What you are asked to do = Your answer must be an exact copy of the data below, minus any pictures.

Records contained in a dataset:
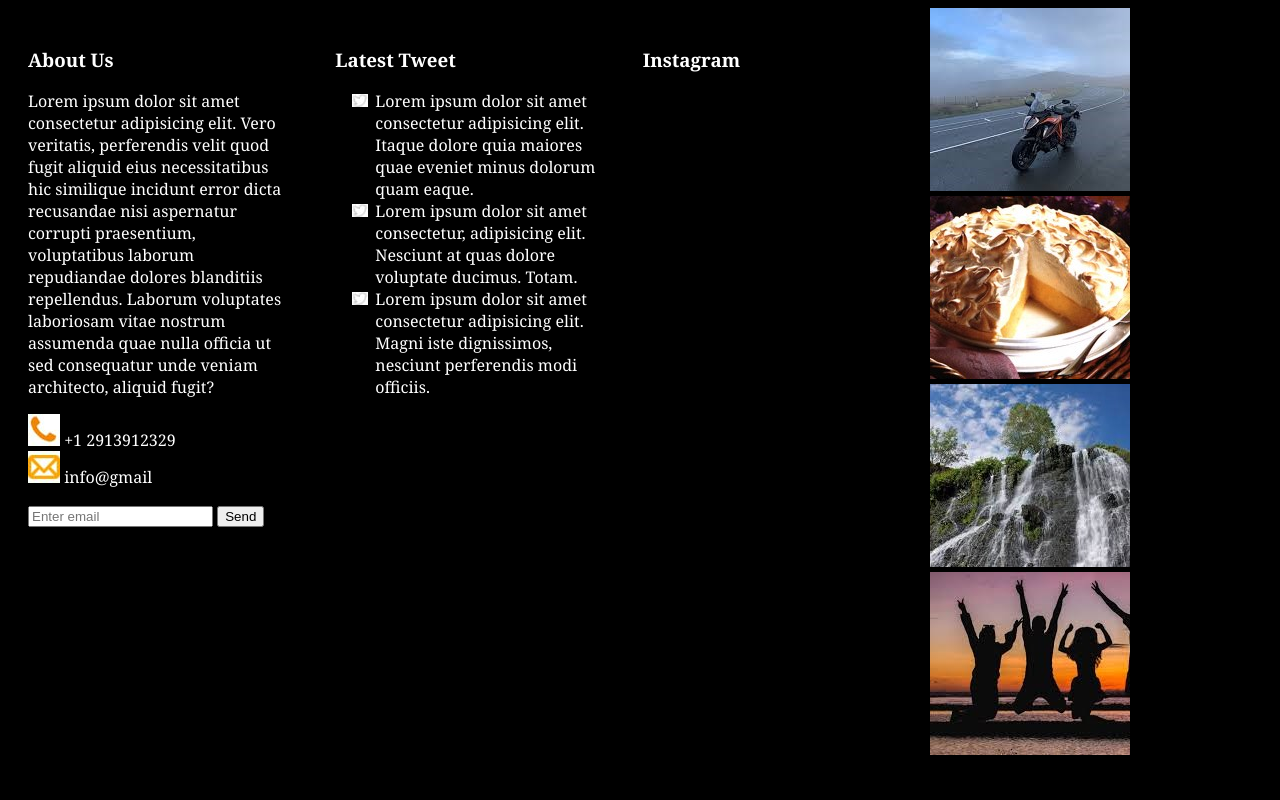
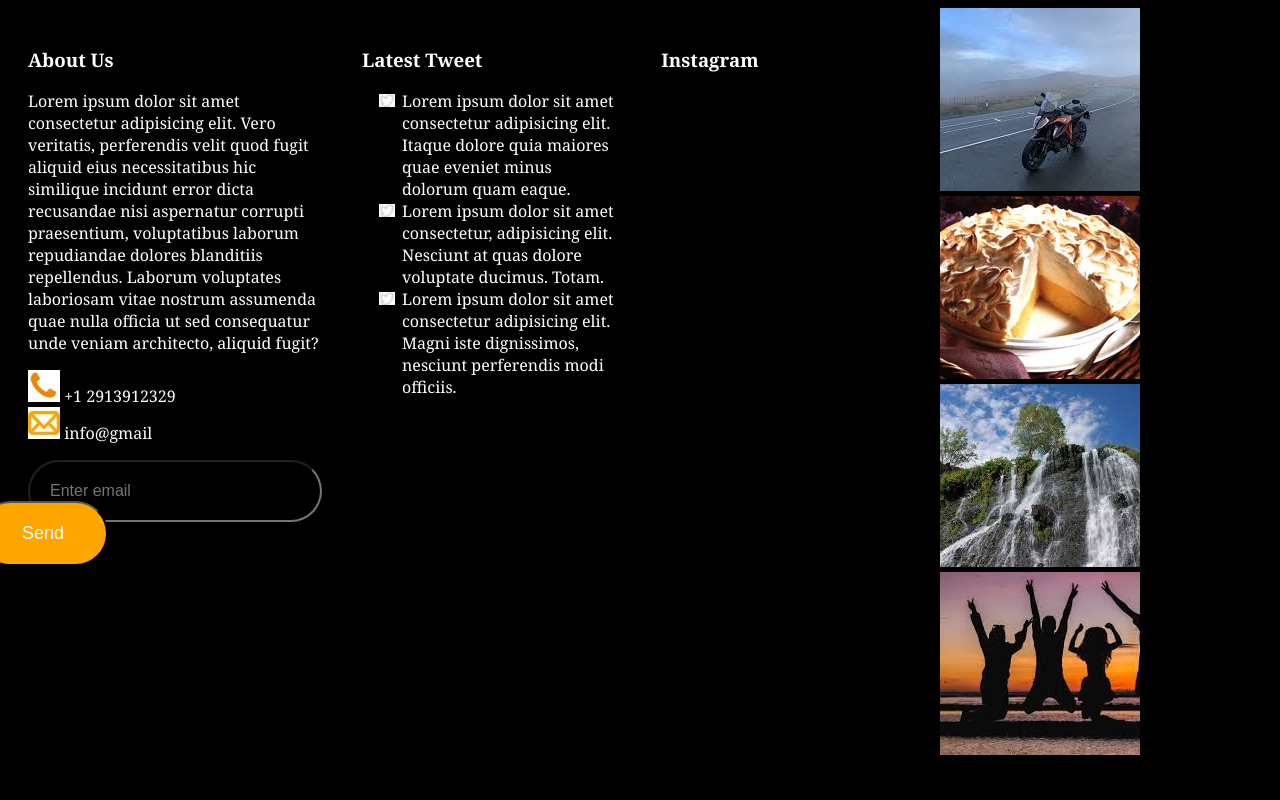
Before and after one commit to AmsaleZ/AmsaleZ.github.io, a plain HTML site: page W1D3Layout/Layout.html in a window 1280 px wide. Shown: the top 800 px of the page. Drawn offline with Linux system fonts and the light colour scheme.

Commit message:
update Last

```diff
--- a/W1D3Layout/Layout.css
+++ b/W1D3Layout/Layout.css
@@ -6,6 +6,24 @@ body{
     color: white;
     font-family: Georgia, 'Times New Roman', Times, serif;
     font-size: medium;
+}
+.new1{
+    border-radius:100px;
+    background-color: orange;
+    color: white;
+    font-size: large;
+    padding: 20px;
+    margin: -50px;
+    width: 130px;
+
+}
+.new{
+    border-radius: 150px;
+background-color: black;
+color: white;
+padding: 20px;
+font-size: medium;
+width: 250px;
 }
 .box{
 flex: 25%;
--- a/W1D3Layout/Layout.html
+++ b/W1D3Layout/Layout.html
@@ -24,8 +24,8 @@
             <span>info@gmail</span>
                    </div>
                 <form><p>
-            <span class="textField"><input type="email" placeholder="Enter email"></span>
-               <span class="button"><button type="submit">Send</button></span>
+            <input class="new" type="email" placeholder="Enter email">
+                           <button class="new1" type="submit">Send</button>
             </p>
         </form>
             </div>
```
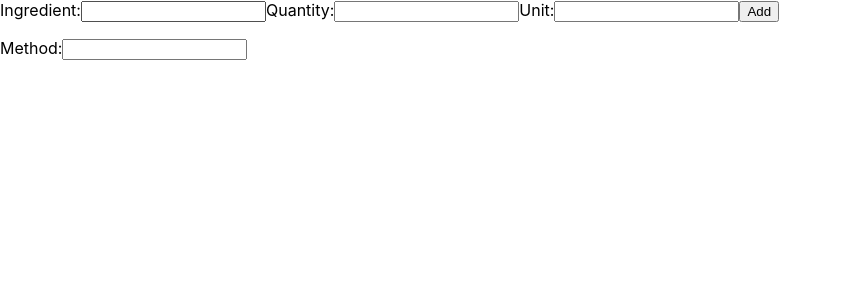
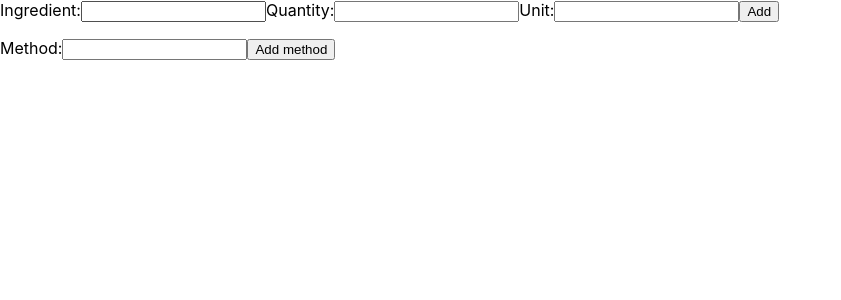
Before and after one commit to CarlyJ88/tastybot-front-end-react, a React (Create React App) app: page /recipe in a window 1280 px wide. Shown: the top 300 px of the page, without its empty margins (0-841 px from the left). Built offline with nearby package versions, Linux system fonts and the light colour scheme.

Commit message:
Has a add method button.

```diff
--- a/src/RecipeInput.jsx
+++ b/src/RecipeInput.jsx
@@ -15,6 +15,7 @@ function RecipeInput() {
                     onChange={setInput}
                 />
             </label>
+            <button type="button" >Add method</button>
         </Fragment>
     );
 }
```
Also changed, not shown: 1 other file (tests, documents, lock files or other folders).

Result for this task =
Before and after one commit to AmsaleZ/AmsaleZ.github.io, a plain HTML site: page W1D3Layout/Layout.html in a window 1280 px wide. Shown: the top 800 px of the page. Drawn offline with Linux system fonts and the light colour scheme.

Commit message:
update Last

```diff
--- a/W1D3Layout/Layout.css
+++ b/W1D3Layout/Layout.css
@@ -6,6 +6,24 @@ body{
     color: white;
     font-family: Georgia, 'Times New Roman', Times, serif;
     font-size: medium;
+}
+.new1{
+    border-radius:100px;
+    background-color: orange;
+    color: white;
+    font-size: large;
+    padding: 20px;
+    margin: -50px;
+    width: 130px;
+
+}
+.new{
+    border-radius: 150px;
+background-color: black;
+color: white;
+padding: 20px;
+font-size: medium;
+width: 250px;
 }
 .box{
 flex: 25%;
--- a/W1D3Layout/Layout.html
+++ b/W1D3Layout/Layout.html
@@ -24,8 +24,8 @@
             <span>info@gmail</span>
                    </div>
                 <form><p>
-            <span class="textField"><input type="email" placeholder="Enter email"></span>
-               <span class="button"><button type="submit">Send</button></span>
+            <input class="new" type="email" placeholder="Enter email">
+                           <button class="new1" type="submit">Send</button>
             </p>
         </form>
             </div>
```
Before and after one commit to CarlyJ88/tastybot-front-end-react, a React (Create React App) app: page /recipe in a window 1280 px wide. Shown: the top 300 px of the page, without its empty margins (0-841 px from the left). Built offline with nearby package versions, Linux system fonts and the light colour scheme.

Commit message:
Has a add method button.

```diff
--- a/src/RecipeInput.jsx
+++ b/src/RecipeInput.jsx
@@ -15,6 +15,7 @@ function RecipeInput() {
                     onChange={setInput}
                 />
             </label>
+            <button type="button" >Add method</button>
         </Fragment>
     );
 }
```
Also changed, not shown: 1 other file (tests, documents, lock files or other folders).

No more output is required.